Fire crews battle the blaze on DND lands by using an excavator to clear a large path. Photo: Shane MacKichan

Crews from Richmond-Fire Rescue have been fighting the fire - which is about 1,000 feet into the thick, peat woodland - with extended hoses and are having to chop and saw their way in.

By 11:15 a.m., a thick billow of smoke can still be seen from Garden City Lands and from vantage points as far away as Queen Elizabeth Park in Vancouver.

And a haze has set in on parts of Richmond, even spreading into south Vancouver.

Several road closures have been in effect since Fire-Rescue crews arrived on site early in the morning. 

Currently, Westminster Highway is losed from No. 4 Road to No. 5 Road and Shell Road is closed from Westminster Highway to Alderbridge Way. The city says other roads in the area are heavily congested as crews continue to battle what they described at 9 a.m. as a "small, but stubborn" fire.

Bog fire 2018
Fire crews battle the blaze on DND lands.

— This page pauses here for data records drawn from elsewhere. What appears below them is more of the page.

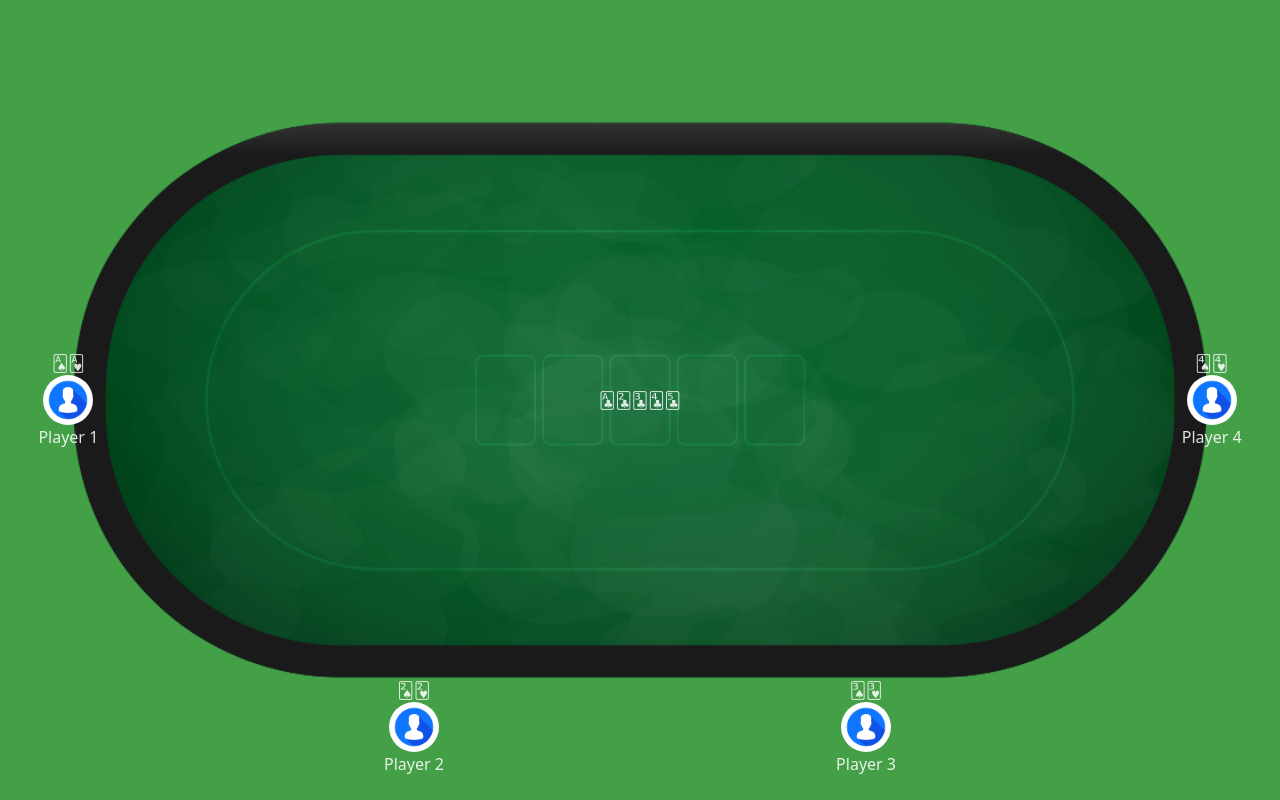
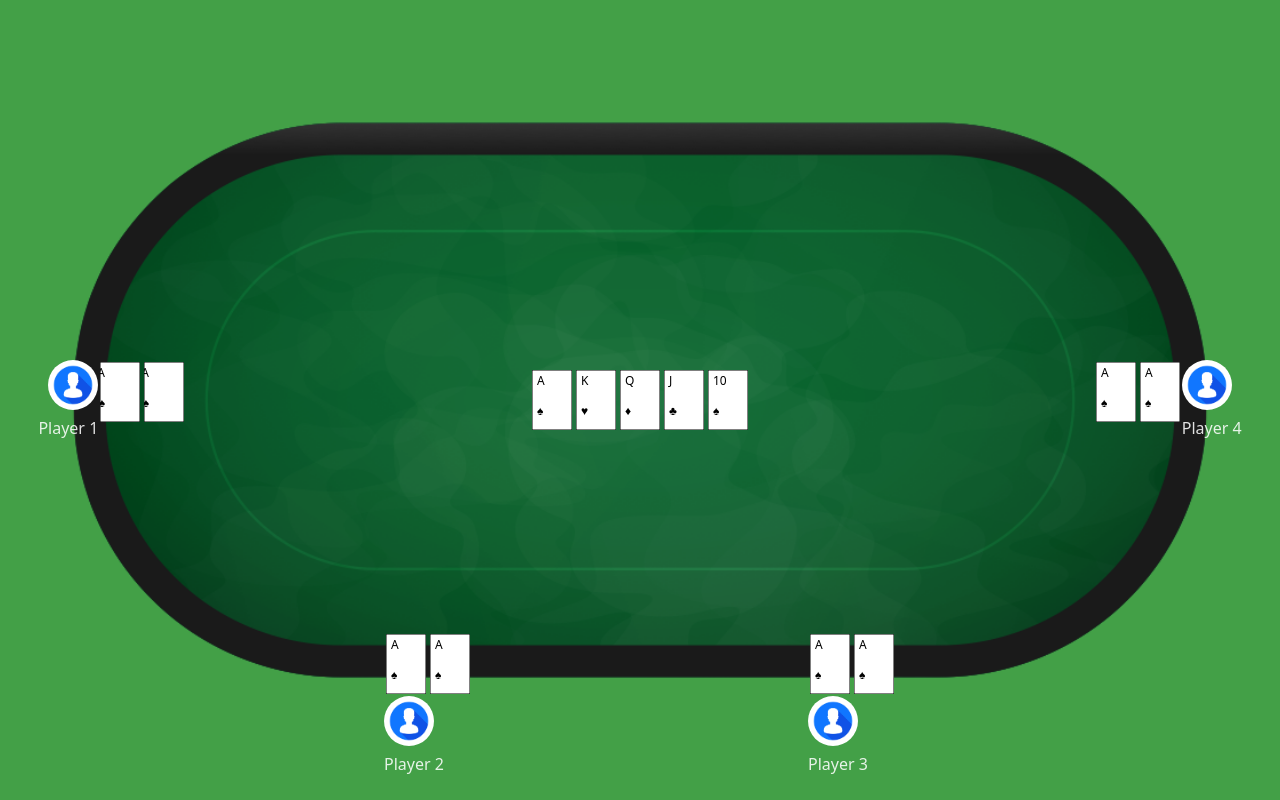
Before and after one commit to birthai/poker, a React (Vite) app: page / in a window 1280 px wide. Built offline with nearby package versions, Linux system fonts and the light colour scheme.

Commit message:
add cards to table

```diff
--- a/src/components/Card/Card.jsx
+++ b/src/components/Card/Card.jsx
@@ -1,10 +1,62 @@
 
-import React from "react";
 
-const Card = ({ value }) => {
+// import React from 'react';
+
+// const Card = ({ suit, value }) => {
+//   return (
+//     <div style={{
+//       display: 'flex',
+//       justifyContent: 'center',
+//       alignItems: 'center',
+//       height: '100%',
+//       width: '100%',
+//       padding: '2px'
+//     }}>
+//       <svg style={{
+//         height: '100%',
+//         width: '100%',
+//         marginLeft: '2px',
+//         marginRight: '2px'
+//       }}>
+//         <rect width="100%" height="100%" fill="white" stroke="black" />
+//         <text x="5" y="10" fontSize="12">
+//           {value}
+//         </text>
+//         <text x="5" y="30" fontSize="12">
+//           {suit}
+//         </text>
+//       </svg>
+//     </div>
+//   );
+// };
+
+// export default Card;
+
+import React from 'react';
+
+const Card = ({ suit, value }) => {
   return (
-    <div className="w-16 h-24 bg-white rounded shadow-lg flex items-center justify-center text-black text-lg">
-      {value}
+    <div style={{
+      display: 'flex',
+      justifyContent: 'center',
+      alignItems: 'center',
+      height: '60px',  // ارتفاع ثابت
+      width: '40px',   // عرض ثابت
+      padding: '2px'
+    }}>
+      <svg
+        width="40"     // عرض ثابت برای SVG
+        height="60"    // ارتفاع ثابت برای SVG
+        viewBox="0 0 40 60"  // viewBox برای حفظ نسبت
+      >
+        <rect width="40" height="60" fill="white" stroke="black" />
+        <text x="5" y="15" fontSize="12">
+          {value}
+        </text>
+        <text x="5" y="45" fontSize="12">
+          {suit}
+        </text>
+      </svg>
     </div>
   );
 };
--- a/src/components/Player/Player.jsx
+++ b/src/components/Player/Player.jsx
@@ -1,21 +1,28 @@
 
 import React from "react";
+import Card from "../Card/Card";
 
-const Player = ({ name, cards, position,profile }) => {
+const Player = ({ name, cards, position, profile }) => {
   return (
-    <div className="flex flex-col items-center">
+    <div style={{
+      display: 'flex',
+      flexDirection: position === 'top' ? 'row' :
+        position === 'bottom' ? 'column' :
+          position === 'left' ? 'row' :
+            position === 'right' ? 'row' : 'row',
+      direction: position === 'left' ? 'rtl' :
+        position === 'right' ? 'ltr' : null
+    }}>
       <div className="flex gap-1">
         {cards.map((card, idx) => (
-          <div
-            key={idx}
-            className="w-10 h-14 bg-white rounded-md shadow flex items-center justify-center text-xl"
-          >
-            {card}
-          </div>
+          <Card key={idx} suit={card.suit} value={card.value} />
         ))}
       </div>
-      <img src={profile} style={{width:50,height:50,borderRadius:25}}/>
-      <div className="text-white text-sm mb-1">{name}</div>
+      <div>
+        <img src={profile} style={{ width: 50, height: 50, borderRadius: 25 }} />
+        <div className="text-white text-sm mb-1">{name}</div>
+      </div>
+
     </div>
   );
 };
--- a/src/components/Table/PokerTable.jsx
+++ b/src/components/Table/PokerTable.jsx
@@ -6,13 +6,37 @@ import UserProfile from '../../assets/profile.jpg'
 
 const PokerTable = () => {
     const players = [
-        { name: "Player 1", cards: ["🂡", "🂱"] ,profile:UserProfile},
-        { name: "Player 2", cards: ["🂢", "🂲"] ,profile:UserProfile},
-        { name: "Player 3", cards: ["🂣", "🂳"],profile:UserProfile },
-        { name: "Player 4", cards: ["🂤", "🂴"] ,profile:UserProfile},
+        { name: "Player 1", cards: [{ suit: "♠", value: "A" },{ suit: "♠", value: "A" }], profile: UserProfile },
+        { name: "Player 2", cards: [{ suit: "♠", value: "A" },{ suit: "♠", value: "A" }], profile: UserProfile },
+        { name: "Player 3", cards: [{ suit: "♠", value: "A" },{ suit: "♠", value: "A" }], profile: UserProfile },
+        { name: "Player 4", cards: [{ suit: "♠", value: "A" },{ suit: "♠", value: "A" }], profile: UserProfile },
     ];
 
-    const communityCards = ["🃑", "🃒", "🃓", "🃔", "🃕"];
+    // const communityCards = ["🃑", "🃒", "🃓", "🃔", "🃕"];
+    const communityCards = [
+        { suit: "♠", value: "A" },
+        { suit: "♥", value: "K" },
+        { suit: "♦", value: "Q" },
+        { suit: "♣", value: "J" },
+        { suit: "♠", value: "10" }
+    ];
+
+    const playerOne =[
+        { suit: "♠", value: "A" },
+        { suit: "♥", value: "K" },
+    ]
+    const playerTwo =[
+        { suit: "♠", value: "A" },
+        { suit: "♥", value: "K" },
+    ]
+    const playerThree =[
+        { suit: "♠", value: "A" },
+        { suit: "♥", value: "K" },
+    ]
+    const playerFour =[
+        { suit: "♠", value: "A" },
+        { suit: "♥", value: "K" },
+    ]
 
     return (
         <div className="w-full h-screen  flex items-center justify-center">
@@ -20,31 +44,31 @@ const PokerTable = () => {
             {/* Player 1 - Top */}
 
             <div
-            style={{position:'absolute',left:'3%'}}>
-            <Player name={players[0].name} cards={players[0].cards} profile={players[0].profile} position="left" />
+                style={{ position: 'absolute', left: '3%' }}>
+                <Player name={players[0].name} cards={players[0].cards} profile={players[0].profile} position="left" />
             </div>
 
             {/* Player 2 - Right */}
 
-            <div style={{position:'absolute',bottom:'3%',left:'30%'}}>
-            <Player name={players[1].name} cards={players[1].cards} profile={players[1].profile} position="bottom"/>
+            <div style={{ position: 'absolute', bottom: '3%', left: '30%' }}>
+                <Player name={players[1].name} cards={players[1].cards} profile={players[1].profile} position="bottom" />
             </div>
 
             {/* Player 3 - Bottom */}
-            <div style={{position:'absolute',bottom:'3%',right:'30%'}}>
-            <Player name={players[2].name} cards={players[2].cards} profile={players[2].profile} position="bottom"/>
+            <div style={{ position: 'absolute', bottom: '3%', right: '30%' }}>
+                <Player name={players[2].name} cards={players[2].cards} profile={players[2].profile} position="bottom" />
             </div>
 
             {/* Player 4 - Left */}
-            <div style={{position:'absolute',right:'3%'}}>
-                <Player name={players[3].name} cards={players[3].cards} profile={players[3].profile} position="right"/>
+            <div style={{ position: 'absolute', right: '3%' }}>
+                <Player name={players[3].name} cards={players[3].cards} profile={players[3].profile} position="right" />
             </div>
 
 
             {/* Community Cards - Center */}
-            <div className="absolute top-1/2 left-1/2 transform -translate-x-1/2 -translate-y-1/2 flex gap-3">
+            <div style={{height:'10%',width:'24%',position:'absolute',justifyContent:'center',alignItems:'center',display:'flex',flexDirection:'row'}}>
                 {communityCards.map((card, idx) => (
-                    <Card key={idx} value={card} />
+                    <Card key={idx} suit={card.suit} value={card.value} />
                 ))}
             </div>
         </div>
```
Also changed, not shown: src/assets/1074.png.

Photo: Shane MacKichan

City of Richmond spokesperson Ted Townsend told the Richmond News the fire is on the Department of National Defence lands, in the forested, southeast corner of the property. Townsend explained that smoke could be smelled overnight, but the fire could not be located. Fire crews found the fire around 6:30 a.m.

“It’s in quite an isolated area. It’s about 1,000 feet away from the closest road and there’s no trails going into where the fire is located,” Townsend said. “So it was difficult to locate and it's very difficult to fight.”

As the fire is not close to any water source, crews have had to run “fairly lengthy hose” to get water to the fire and have had to cut their path to get to the fire.

“They are getting water on the fire now and they do have the upper hand but it’s going to be a difficult fire,” Townsend said, explaining that the fire is now into the peat.

“What happens when you put water on the fire above ground, the fire just sort of goes down into the peat and it pops up somewhere else. So they’ll probably end up having to dig out some of the peat in order to get to all of the fire source and get it out.”

This morning, Townsend said fire crews would likely be continuing to fight the fire throughout the day but that, at the time, Richmond Nature Park was not at risk. Even so, the park closed its trails. According to the City of Richmond, the Nature House and picnic and play area will remain open and the gate to the parking lot for the Nature Study Centre will  be closed and posted with appropriate signage. These areas will remain closed until it is safe to allow unsupervised visitors to enter these areas.

While there have been reports of tents set up in the lands, Townsend said it currently does not appear that anyone was camping in the area. 

The cause of the fire is also unknown at this point, but Townsend said this also serves as an important reminder to be extra vigilant during the Lower Mainland’s current heat wave.

“We have a lot of problems with fires, particularly from discarded cigarettes. It’s going to get even drier here with the forecast for extended hot weather,” Townsend said. “We just really urge people to be cautious about discarding smoking or other flammable materials.”